(DATA EXTRACT Opens)

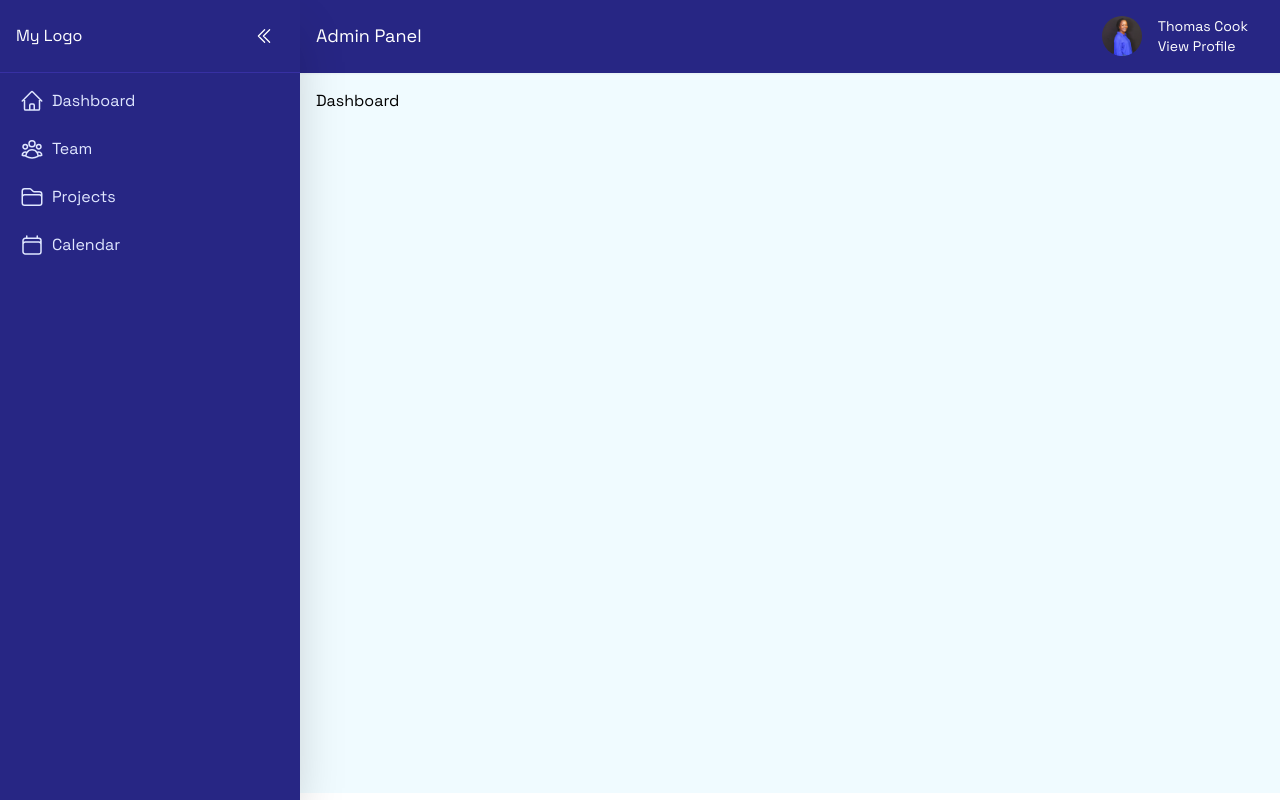
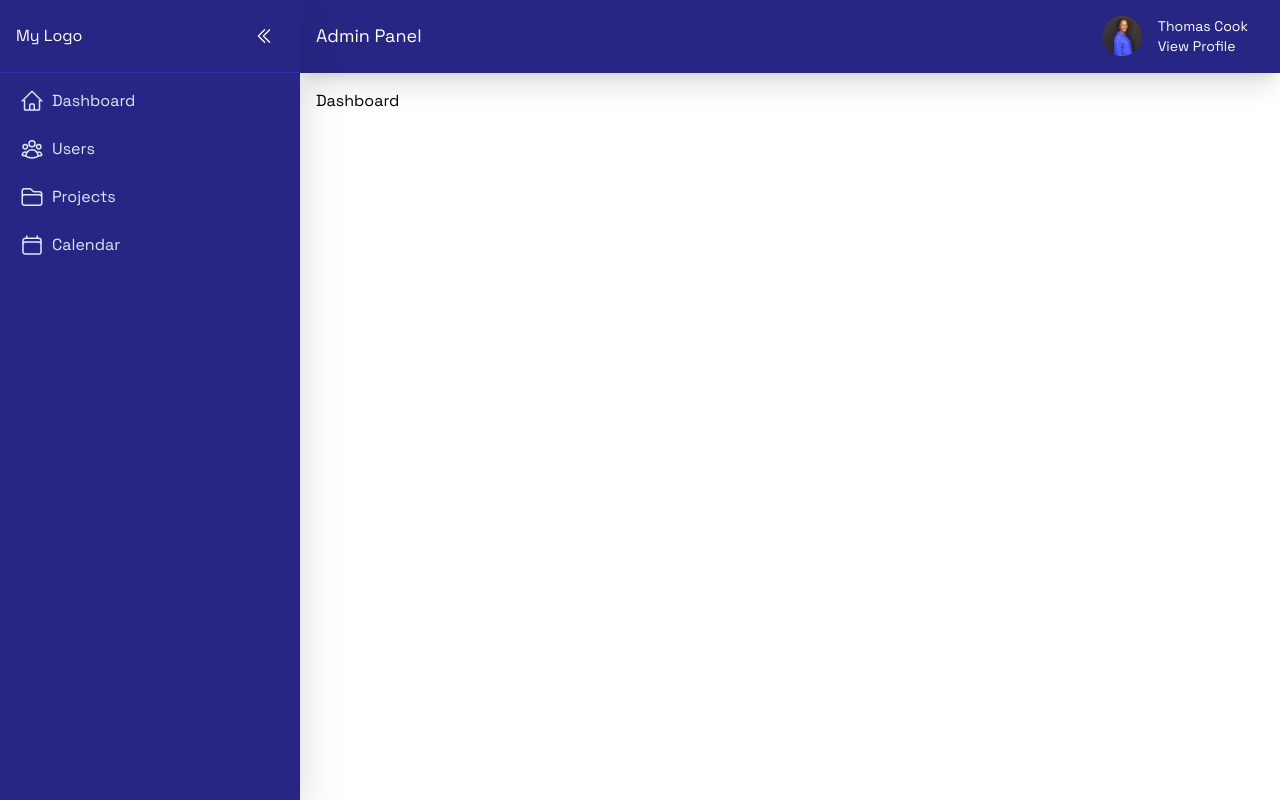
Before and after one commit to Marcos8060/Dashboard, a Next.js app: page /dashboard in a window 1280 px wide. Built offline with nearby package versions, Linux system fonts and the light colour scheme; a web font is replaced by a local one.

Commit message:
made changes

```diff
--- a/src/components/Navbar.js
+++ b/src/components/Navbar.js
@@ -9,7 +9,7 @@ const Navbar = (props) => {
   return (
     <nav
       className={classNames({
-        "bg-[#272684] text-white": true, // colors
+        "bg-[#272684] text-white shadow-xl": true, // colors
         // "flex items-center": true, // layout
         "w-screen md:w-full sticky z-10 px-4 shadow-sm h-[73px] top-0 ": true, //positioning & styling
       })}
--- a/src/components/Sidebar.js
+++ b/src/components/Sidebar.js
@@ -1,15 +1,17 @@
-// components/Sidebar.tsx
-import React from "react";
+// // components/Sidebar.tsx
+import React, { useState } from "react";
 import cn from "classnames";
 import {
   ChevronDoubleLeftIcon,
   ChevronDoubleRightIcon,
 } from "@heroicons/react/24/outline";
 import Link from "next/link";
-import { defaultNavItems } from "./data";
+import { menus } from "./data";
 import classNames from "classnames";
 
 const Sidebar = ({ collapsed, setCollapsed, shown }) => {
+
+
   // 👇 use the correct icon depending on the state.
   const Icon = collapsed ? ChevronDoubleRightIcon : ChevronDoubleLeftIcon;
   return (
@@ -52,7 +54,7 @@ const Sidebar = ({ collapsed, setCollapsed, shown }) => {
 
       <nav className="flex-grow">
         <ul className="my-2 flex flex-col gap-2 items-stretch">
-          {defaultNavItems.map((item, index) => (
+          {menus.map((item, index) => (
             <li
               key={index}
               className={classNames({
--- a/src/components/data.js
+++ b/src/components/data.js
@@ -8,17 +8,28 @@ import {
 } from "@heroicons/react/24/outline";
 
 
-
-export const defaultNavItems = [
+export const menus = [
   {
     label: "Dashboard",
     href: "/dashboard",
     icon: <HomeIcon className="w-6 h-6" />,
   },
   {
-    label: "Team",
+    label: "Users",
     href: "/team",
     icon: <UserGroupIcon className="w-6 h-6" />,
+    children: [
+      {
+        label: "All Users",
+        href: "/dashboard/users/all-users",
+        icon: <UserGroupIcon className="w-6 h-6" />,
+      },
+      {
+        label: "Approved Users",
+        href: "/dashboard/users/approved-users",
+        icon: <UserGroupIcon className="w-6 h-6" />,
+      },
+    ],
   },
   {
     label: "Projects",
--- a/src/pages/dashboard.js
+++ b/src/pages/dashboard.js
@@ -3,7 +3,7 @@ import React from 'react'
 const dashboard = () => {
   return (
     <>
-    <section className='p-4 bg-[#F0FBFF] h-[90vh]'>
+    <section className='p-4  h-[88vh]'>
       <h1>Dashboard</h1>
     </section>
     </>
```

(DATA EXTRACT Closes)

INSTRUCTIONS TO FOLLOW :: The records must come back exactly, with their pictures removed.

ANSWER TO THE PROBLEM ::
Before and after one commit to Marcos8060/Dashboard, a Next.js app: page /dashboard in a window 1280 px wide. Built offline with nearby package versions, Linux system fonts and the light colour scheme; a web font is replaced by a local one.

Commit message:
made changes

```diff
--- a/src/components/Navbar.js
+++ b/src/components/Navbar.js
@@ -9,7 +9,7 @@ const Navbar = (props) => {
   return (
     <nav
       className={classNames({
-        "bg-[#272684] text-white": true, // colors
+        "bg-[#272684] text-white shadow-xl": true, // colors
         // "flex items-center": true, // layout
         "w-screen md:w-full sticky z-10 px-4 shadow-sm h-[73px] top-0 ": true, //positioning & styling
       })}
--- a/src/components/Sidebar.js
+++ b/src/components/Sidebar.js
@@ -1,15 +1,17 @@
-// components/Sidebar.tsx
-import React from "react";
+// // components/Sidebar.tsx
+import React, { useState } from "react";
 import cn from "classnames";
 import {
   ChevronDoubleLeftIcon,
   ChevronDoubleRightIcon,
 } from "@heroicons/react/24/outline";
 import Link from "next/link";
-import { defaultNavItems } from "./data";
+import { menus } from "./data";
 import classNames from "classnames";
 
 const Sidebar = ({ collapsed, setCollapsed, shown }) => {
+
+
   // 👇 use the correct icon depending on the state.
   const Icon = collapsed ? ChevronDoubleRightIcon : ChevronDoubleLeftIcon;
   return (
@@ -52,7 +54,7 @@ const Sidebar = ({ collapsed, setCollapsed, shown }) => {
 
       <nav className="flex-grow">
         <ul className="my-2 flex flex-col gap-2 items-stretch">
-          {defaultNavItems.map((item, index) => (
+          {menus.map((item, index) => (
             <li
               key={index}
               className={classNames({
--- a/src/components/data.js
+++ b/src/components/data.js
@@ -8,17 +8,28 @@ import {
 } from "@heroicons/react/24/outline";
 
 
-
-export const defaultNavItems = [
+export const menus = [
   {
     label: "Dashboard",
     href: "/dashboard",
     icon: <HomeIcon className="w-6 h-6" />,
   },
   {
-    label: "Team",
+    label: "Users",
     href: "/team",
     icon: <UserGroupIcon className="w-6 h-6" />,
+    children: [
+      {
+        label: "All Users",
+        href: "/dashboard/users/all-users",
+        icon: <UserGroupIcon className="w-6 h-6" />,
+      },
+      {
+        label: "Approved Users",
+        href: "/dashboard/users/approved-users",
+        icon: <UserGroupIcon className="w-6 h-6" />,
+      },
+    ],
   },
   {
     label: "Projects",
--- a/src/pages/dashboard.js
+++ b/src/pages/dashboard.js
@@ -3,7 +3,7 @@ import React from 'react'
 const dashboard = () => {
   return (
     <>
-    <section className='p-4 bg-[#F0FBFF] h-[90vh]'>
+    <section className='p-4  h-[88vh]'>
       <h1>Dashboard</h1>
     </section>
     </>
```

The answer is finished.